The state looks like Jammu/Kashmir, even Jammu or Kashmir as things stand today. Azad was always regarded as the lucky mascot of the Congress but by one single action, he has not only decimated his party in the state but triggered off a serious divide. The residents of Jammu have taken to the streets to protest against the alleged discrimination against them. The Kashmiris are drifting away from India and the Centre’s efforts to set things rights have so far been totally inadequate.
Of late, we have been hearing an opinion that the Kashmiris must be allowed to gain independence from Indian rule. But it is crystal clear that India considers Kashmir an inseparable part of its territory which means that this is not going to happen. There is also the view that the Kashmiris will never go to Pakistan since they have seen how their brethren are treated in Pakistan-occupied Kashmir.
The contrast could not be greater, those on this side are a very pampered lot. Yet another viewpoint is that if Kashmir gets Independence, it will become a theatre where, given its strategic importance, the Americans and the Chinese may begin their games. All these are points of view and in a democracy, given the situation in Jammu and Kashmir there are bound to be several opinions.

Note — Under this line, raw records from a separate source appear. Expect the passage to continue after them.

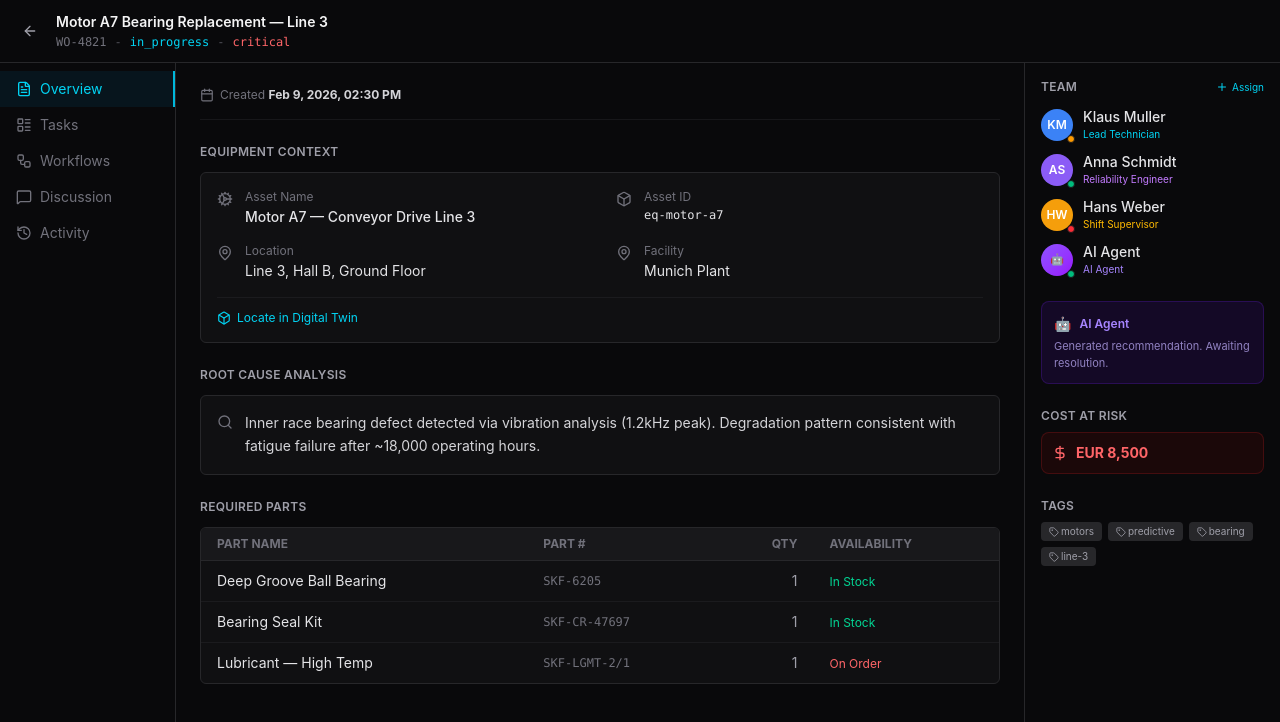
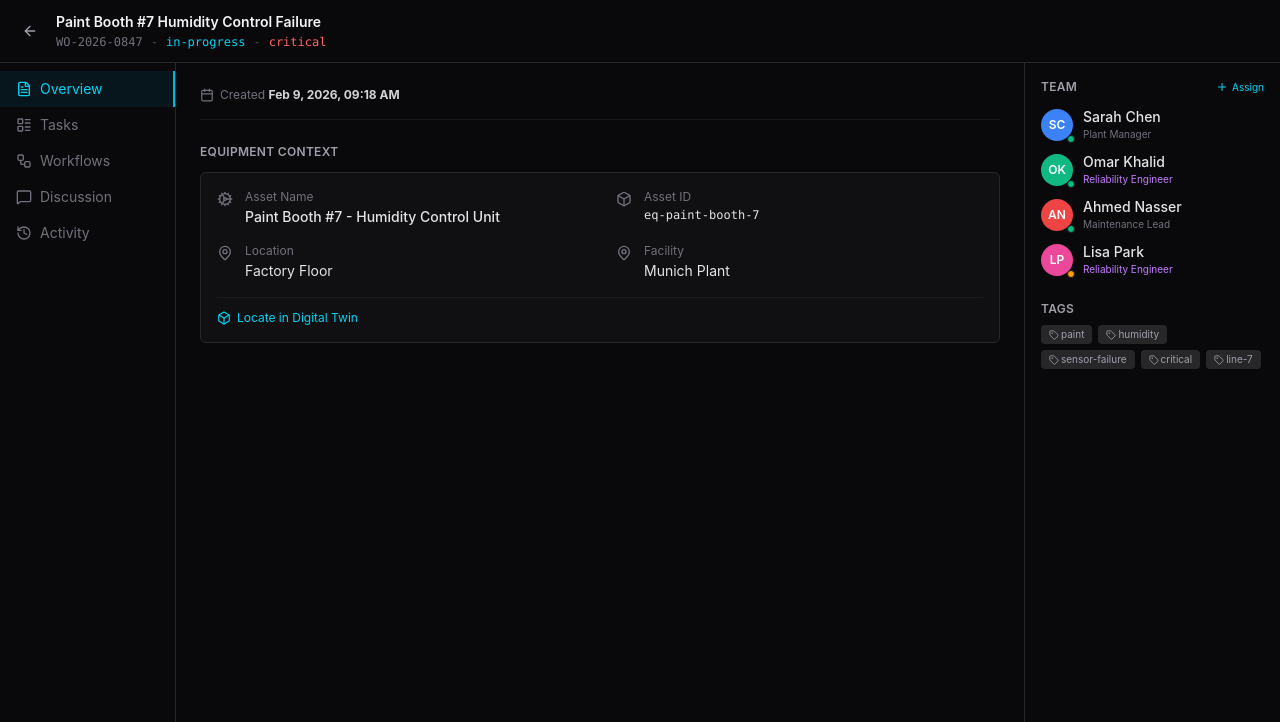
Before and after one commit to Quiago/tfo2, a Next.js app: page /playground/opshub in a window 1280 px wide. Both pictures are taken after a click on the button 144 px from the left and 241 px from the top of the page. Shown: the top 722 px of the page. Built offline with nearby package versions, Linux system fonts and the light colour scheme.

Commit message:
fix: Manager flow ready

```diff
--- a/components/opshub/tasks/WorkOrderTaskCard.tsx
+++ b/components/opshub/tasks/WorkOrderTaskCard.tsx
@@ -11,7 +11,7 @@ import {
 } from 'lucide-react'
 
 export type TaskType = 'investigation' | 'execution' | 'verification' | 'approval'
-export type TaskStatus = 'pending' | 'in-progress' | 'completed' | 'blocked'
+export type TaskStatus = 'pending' | 'in-progress' | 'completed' | 'blocked' | 'accepted'
 
 interface WOTaskCardProps {
     taskNumber: number
@@ -45,6 +45,7 @@ const statusConfig: Record<TaskStatus, { dot: string; label: string }> = {
     'in-progress': { dot: 'bg-cyan-500 animate-pulse', label: 'In Progress' },
     completed: { dot: 'bg-emerald-500', label: 'Completed' },
     blocked: { dot: 'bg-red-500', label: 'Blocked' },
+    accepted: { dot: 'bg-emerald-500', label: 'Accepted' },
 }
 
 export function WorkOrderTaskCard({
--- a/components/opshub/tasks/WorkOrderTasks.tsx
+++ b/components/opshub/tasks/WorkOrderTasks.tsx
@@ -1,54 +1,43 @@
 'use client'
 
-import { useState } from 'react'
-import { WorkOrderTaskCard, type TaskStatus, type TaskType } from './WorkOrderTaskCard'
+import { useOpshubStore } from '@/lib/store/opshub-store'
+import { WorkOrderTaskCard } from './WorkOrderTaskCard'
 
-interface TaskItem {
-    id: string
-    taskNumber: number
-    type: TaskType
-    title: string
-    assigneeName: string
-    assigneeInitials: string
-    assigneeColor: string
-    status: TaskStatus
-    blockedBy?: string[]
+interface WorkOrderTasksProps {
+    workOrderId: string
 }
 
-const MOCK_WO_TASKS: TaskItem[] = [
-    { id: 't1', taskNumber: 1, type: 'investigation', title: 'Inspect Motor A7 vibration readings and acoustic signature', assigneeName: 'Klaus Muller', assigneeInitials: 'KM', assigneeColor: '#3b82f6', status: 'completed' },
-    { id: 't2', taskNumber: 2, type: 'investigation', title: 'Confirm bearing degradation via oil sample analysis', assigneeName: 'Anna Schmidt', assigneeInitials: 'AS', assigneeColor: '#8b5cf6', status: 'in-progress' },
-    { id: 't3', taskNumber: 3, type: 'execution', title: 'Replace bearing SKF-6205 following SOP-M-047', assigneeName: 'Klaus Muller', assigneeInitials: 'KM', assigneeColor: '#3b82f6', status: 'blocked', blockedBy: ['2'] },
-    { id: 't4', taskNumber: 4, type: 'verification', title: 'Post-replacement vibration test — confirm RMS < 2.5 mm/s', assigneeName: 'Klaus Muller', assigneeInitials: 'KM', assigneeColor: '#3b82f6', status: 'pending', blockedBy: ['3'] },
-    { id: 't5', taskNumber: 5, type: 'approval', title: 'Sign off work order and update maintenance log', assigneeName: 'Hans Weber', assigneeInitials: 'HW', assigneeColor: '#f59e0b', status: 'pending', blockedBy: ['4'] },
-]
+export function WorkOrderTasks({ workOrderId }: WorkOrderTasksProps) {
+    const workOrder = useOpshubStore(s => s.workOrders.find(w => w.id === workOrderId))
+    const updateTask = useOpshubStore(s => s.updateTask)
 
-export function WorkOrderTasks() {
-    const [tasks, setTasks] = useState(MOCK_WO_TASKS)
+    if (!workOrder) return null
 
-    const handleStart = (id: string) => {
-        setTasks(prev => prev.map(t => t.id === id ? { ...t, status: 'in-progress' as TaskStatus } : t))
+    const tasks = workOrder.tasks
+    const completedCount = tasks.filter(t => t.status === 'completed').length
+
+    const handleStart = (taskId: string) => {
+        updateTask(workOrderId, taskId, { status: 'in-progress' })
     }
 
-    const handleComplete = (id: string) => {
-        setTasks(prev => {
-            const updated = prev.map(t => t.id === id ? { ...t, status: 'completed' as TaskStatus } : t)
-            // Unblock tasks that were blocked by this one
-            const completed = updated.find(t => t.id === id)
-            if (completed) {
-                return updated.map(t => {
-                    if (t.blockedBy?.includes(String(completed.taskNumber))) {
-                        const remaining = t.blockedBy.filter(b => b !== String(completed.taskNumber))
-                        return { ...t, blockedBy: remaining, status: remaining.length === 0 ? 'pending' as TaskStatus : t.status }
+    const handleComplete = (taskId: string) => {
+        // Complete current task
+        updateTask(workOrderId, taskId, { status: 'completed' })
+
+        // Check for dependents to unblock
+        const currentTask = tasks.find(t => t.id === taskId)
+        if (currentTask) {
+            tasks.forEach(t => {
+                if (t.dependsOn?.includes(String(currentTask.number))) {
+                    const remainingDeps = t.dependsOn.filter(d => d !== String(currentTask.number))
+                    // If no more deps, unblock it (set to pending if it was blocked)
+                    if (t.isBlocked && remainingDeps.length === 0) {
+                        updateTask(workOrderId, t.id, { isBlocked: false, status: 'pending' })
                     }
-                    return t
+                }
             })
         }
-            return updated
-        })
     }
-
-    const completedCount = tasks.filter(t => t.status === 'completed').length
 
     return (
         <div className="space-y-4">
@@ -57,7 +46,7 @@ export function WorkOrderTasks() {
                 <div className="flex-1 h-2 bg-zinc-800 rounded-full overflow-hidden">
                     <div
                         className="h-full bg-cyan-500 rounded-full transition-all duration-300"
-                        style={{ width: `${(completedCount / tasks.length) * 100}%` }}
+                        style={{ width: tasks.length > 0 ? `${(completedCount / tasks.length) * 100}%` : '0%' }}
                     />
                 </div>
                 <span className="text-xs text-zinc-400 font-medium">
@@ -67,22 +56,28 @@ export function WorkOrderTasks() {
 
             {/* Task list with dependency lines */}
             <div className="border border-zinc-800 rounded-md overflow-hidden bg-zinc-900/50">
-                {tasks.map((task, i) => (
+                {tasks.length === 0 ? (
+                    <div className="p-8 text-center text-zinc-500 text-sm">
+                        No tasks assigned.
+                    </div>
+                ) : (
+                    tasks.map((task, i) => (
                         <div key={task.id} className={`${i !== tasks.length - 1 ? 'border-b border-zinc-800/50' : ''}`}>
                             <WorkOrderTaskCard
-                            taskNumber={task.taskNumber}
+                                taskNumber={task.number}
                                 type={task.type}
                                 title={task.title}
-                            assigneeName={task.assigneeName}
-                            assigneeInitials={task.assigneeInitials}
-                            assigneeColor={task.assigneeColor}
+                                assigneeName={task.assignee.name}
+                                assigneeInitials={task.assignee.avatarInitials}
+                                assigneeColor={task.assignee.avatarColor}
                                 status={task.status}
-                            blockedBy={task.blockedBy}
+                                blockedBy={task.dependsOn}
                                 onStart={() => handleStart(task.id)}
                                 onComplete={() => handleComplete(task.id)}
                             />
                         </div>
-                ))}
+                    ))
+                )}
             </div>
         </div>
     )
--- a/components/opshub/work-orders/WorkOrderDetail.tsx
+++ b/components/opshub/work-orders/WorkOrderDetail.tsx
@@ -1,5 +1,6 @@
 'use client'
 
+import { useOpshubStore } from '@/lib/store/opshub-store'
 import {
     ArrowLeft,
     FileText,
@@ -9,11 +10,11 @@ import {
     Workflow
 } from 'lucide-react'
 import { useState } from 'react'
+import { WorkOrderTasks } from '../tasks/WorkOrderTasks'
 import { WorkOrderActivity } from './WorkOrderActivity'
 import { WorkOrderDiscussion } from './WorkOrderDiscussion'
 import { WorkOrderOverview } from './WorkOrderOverview'
-import { WorkOrderTasks } from '../tasks/WorkOrderTasks'
-import { WorkOrderTeamSidebar, type TeamMember } from './WorkOrderTeamSidebar'
+import { WorkOrderTeamSidebar } from './WorkOrderTeamSidebar'
 import { WorkOrderWorkflows } from './WorkOrderWorkflows'
 
 // TODO: import from opshub types when available
@@ -27,30 +28,7 @@ const INNER_TABS: { id: WorkOrderInnerTab; label: string; icon: React.ReactNode
     { id: 'activity', label: 'Activity', icon: <History className="w-4 h-4" /> },
 ]
 
-// Mock data for the detail view
-const MOCK_TEAM: TeamMember[] = [
-    { id: 'u1', name: 'Klaus Muller', initials: 'KM', color: '#3b82f6', role: 'Lead Technician', status: 'in-field' },
-    { id: 'u2', name: 'Anna Schmidt', initials: 'AS', color: '#8b5cf6', role: 'Reliability Engineer', status: 'available' },
-    { id: 'u3', name: 'Hans Weber', initials: 'HW', color: '#f59e0b', role: 'Shift Supervisor', status: 'busy' },
-    { id: 'ai', name: 'AI Agent', initials: 'AI', color: '#7c3aed', role: 'AI Agent', status: 'available', isAI: true },
-]
 
-const MOCK_WO_OVERVIEW = {
-    status: 'in-progress',
-    priority: 'critical',
-    createdAt: '2026-02-09T14:30:00Z',
-    equipmentName: 'Motor A7 — Conveyor Drive Line 3',
-    equipmentId: 'eq-motor-a7',
-    location: 'Line 3, Hall B, Ground Floor',
-    factoryName: 'Munich Plant',
-    rootCause: 'Inner race bearing defect detected via vibration analysis (1.2kHz peak). Degradation pattern consistent with fatigue failure after ~18,000 operating hours.',
-    spareParts: [
-        { name: 'Deep Groove Ball Bearing', partNumber: 'SKF-6205', quantity: 1, inStock: true },
-        { name: 'Bearing Seal Kit', partNumber: 'SKF-CR-47697', quantity: 1, inStock: true },
-        { name: 'Lubricant — High Temp', partNumber: 'SKF-LGMT-2/1', quantity: 1, inStock: false },
-    ],
-    costSummary: { labor: 450, parts: 280, downtime: 1200, total: 1930 },
-}
 
 interface WorkOrderDetailProps {
     workOrderId: string
@@ -58,7 +36,47 @@ interface WorkOrderDetailProps {
 }
 
 export function WorkOrderDetail({ workOrderId, onBack }: WorkOrderDetailProps) {
+    const workOrder = useOpshubStore(s => s.workOrders.find(w => w.id === workOrderId))
     const [innerTab, setInnerTab] = useState<WorkOrderInnerTab>('overview')
+
+    if (!workOrder) {
+        return (
+            <div className="flex items-center justify-center h-full text-zinc-500">
+                Work Order not found
+            </div>
+        )
+    }
+
+    const statusColors: Record<string, string> = {
+        open: 'text-emerald-400',
+        'in-progress': 'text-cyan-400',
+        resolved: 'text-purple-400',
+        closed: 'text-zinc-500',
+    }
+
+    const priorityColors: Record<string, string> = {
+        critical: 'text-red-400',
+        high: 'text-orange-400',
+        medium: 'text-amber-400',
+        low: 'text-blue-400',
+    }
+
+    // Adapt store data for WorkOrderOverview
+    // We might need to make some props in WorkOrderOverview optional or map them
+    const overviewData = {
+        status: workOrder.status,
+        priority: workOrder.priority,
+        createdAt: workOrder.createdAt,
+        resolvedAt: workOrder.resolvedAt,
+        equipmentName: workOrder.equipmentName,
+        equipmentId: workOrder.equipmentId,
+        location: 'Factory Floor', // Mock default for now or add to store
+        factoryName: workOrder.facility || 'Unknown Facility',
+        rootCause: undefined, // Add to store if needed
+        spareParts: [], // Add to store if needed
+        costSummary: undefined, // Add to store if needed
+    }
+
 
     return (
         <div className="flex flex-col h-full">
@@ -68,13 +86,13 @@ export function WorkOrderDetail({ workOrderId, onBack }: WorkOrderDetailProps) {
                     <ArrowLeft className="w-4 h-4" />
                 </button>
                 <div className="flex flex-col gap-0.5">
-                    <h1 className="text-sm font-semibold text-zinc-100">Motor A7 Bearing Replacement — Line 3</h1>
+                    <h1 className="text-sm font-semibold text-zinc-100">{workOrder.title}</h1>
                     <div className="flex items-center gap-2 text-xs font-mono">
-                        <span className="text-zinc-500">WO-4821</span>
+                        <span className="text-zinc-500">{workOrder.number}</span>
                         <span className="text-zinc-600">-</span>
-                        <span className="text-cyan-400 font-medium">in_progress</span>
+                        <span className={`font-medium ${statusColors[workOrder.status]}`}>{workOrder.status}</span>
                         <span className="text-zinc-600">-</span>
-                        <span className="text-red-400 font-medium">critical</span>
+                        <span className={`font-medium ${priorityColors[workOrder.priority]}`}>{workOrder.priority}</span>
                     </div>
                 </div>
             </div>
@@ -87,8 +105,8 @@ export function WorkOrderDetail({ workOrderId, onBack }: WorkOrderDetailProps) {
                             key={tab.id}
                             onClick={() => setInnerTab(tab.id)}
                             className={`flex items-center gap-2 w-full px-4 py-2 text-sm transition ${innerTab === tab.id
-                                    ? 'text-cyan-400 bg-cyan-950/30 border-r-2 border-cyan-500'
-                                    : 'text-zinc-500 hover:text-zinc-300 hover:bg-zinc-900/50'
+                                ? 'text-cyan-400 bg-cyan-950/30 border-r-2 border-cyan-500'
+                                : 'text-zinc-500 hover:text-zinc-300 hover:bg-zinc-900/50'
                                 }`}
                         >
                             {tab.icon}
@@ -99,8 +117,8 @@ export function WorkOrderDetail({ workOrderId, onBack }: WorkOrderDetailProps) {
 
                 {/* Center: tab content */}
                 <div className="flex-1 overflow-y-auto p-6">
-                    {innerTab === 'overview' && <WorkOrderOverview workOrder={MOCK_WO_OVERVIEW} />}
-                    {innerTab === 'tasks' && <WorkOrderTasks />}
+                    {innerTab === 'overview' && <WorkOrderOverview workOrder={overviewData} />}
+                    {innerTab === 'tasks' && <WorkOrderTasks workOrderId={workOrderId} />}
                     {innerTab === 'workflows' && <WorkOrderWorkflows />}
                     {innerTab === 'discussion' && <WorkOrderDiscussion />}
                     {innerTab === 'activity' && <WorkOrderActivity />}
@@ -108,10 +126,10 @@ export function WorkOrderDetail({ workOrderId, onBack }: WorkOrderDetailProps) {
 
                 {/* Right: team sidebar */}
                 <WorkOrderTeamSidebar
-                    team={MOCK_TEAM}
-                    riskAmount={8500}
-                    tags={['motors', 'predictive', 'bearing', 'line-3']}
-                    aiStatus="Generated recommendation. Awaiting resolution."
+                    team={workOrder.team}
+                    riskAmount={0} // Default 0 for new WOs
+                    tags={workOrder.tags}
+                    aiStatus={undefined}
                 />
             </div>
         </div>
--- a/components/opshub/work-orders/WorkOrderTeamSidebar.tsx
+++ b/components/opshub/work-orders/WorkOrderTeamSidebar.tsx
@@ -1,18 +1,8 @@
 'use client'
 
 import { UserAvatar } from '@/components/shared/UserAvatar'
+import { TeamMember } from '@/lib/types/opshub'
 import { DollarSign, Plus, Tag } from 'lucide-react'
-
-// TODO: import from opshub types when available
-export interface TeamMember {
-    id: string
-    name: string
-    initials: string
-    color: string
-    role: string
-    status: 'available' | 'busy' | 'in-field' | 'offline'
-    isAI?: boolean
-}
 
 interface WorkOrderTeamSidebarProps {
     team: TeamMember[]
@@ -44,8 +34,8 @@ export function WorkOrderTeamSidebar({ team, riskAmount, tags, aiStatus }: WorkO
                     {team.map(member => (
                         <div key={member.id} className="flex items-center gap-2.5">
                             <UserAvatar
-                                initials={member.initials}
-                                color={member.color}
+                                initials={member.avatarInitials}
+                                color={member.avatarColor}
                                 size="md"
                                 status={member.status}
                                 isAI={member.isAI}
```
Lines whose indentation alone changed are shown as unchanged.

But the immediate task is to find a solution quickly. It is possible that the proposal to temporarily give possession of land to the Amarnath Shrine Board during the duration of the Yatra could cool tempers in Jammu. Once that happens, the Kashmiris could be persuaded to give up their agitation. They should be firmly told enough is enough and that the situation cannot be allowed to aggravate further.
Both the National Conference and the PDP must play their part in helping to restore normalcy. After all, they too have a stake in the future of the state. The Hurriyat needs to be clearly told that unfurling Pakistan flags on Indian soil was totally unacceptable and talks could only be conducted on the premise that the integrity and unity of India is non-negotiable.
The RSS has done well to keep the BJP and its leaders out of the agitation in Jammu. It is now for the PM to take the initiative and ensure that the problem does not remain unattended as so many other issues before this government. It does not matter if the Congress does not come to power in J&K for 30 more years as long as normality is restored. Between us.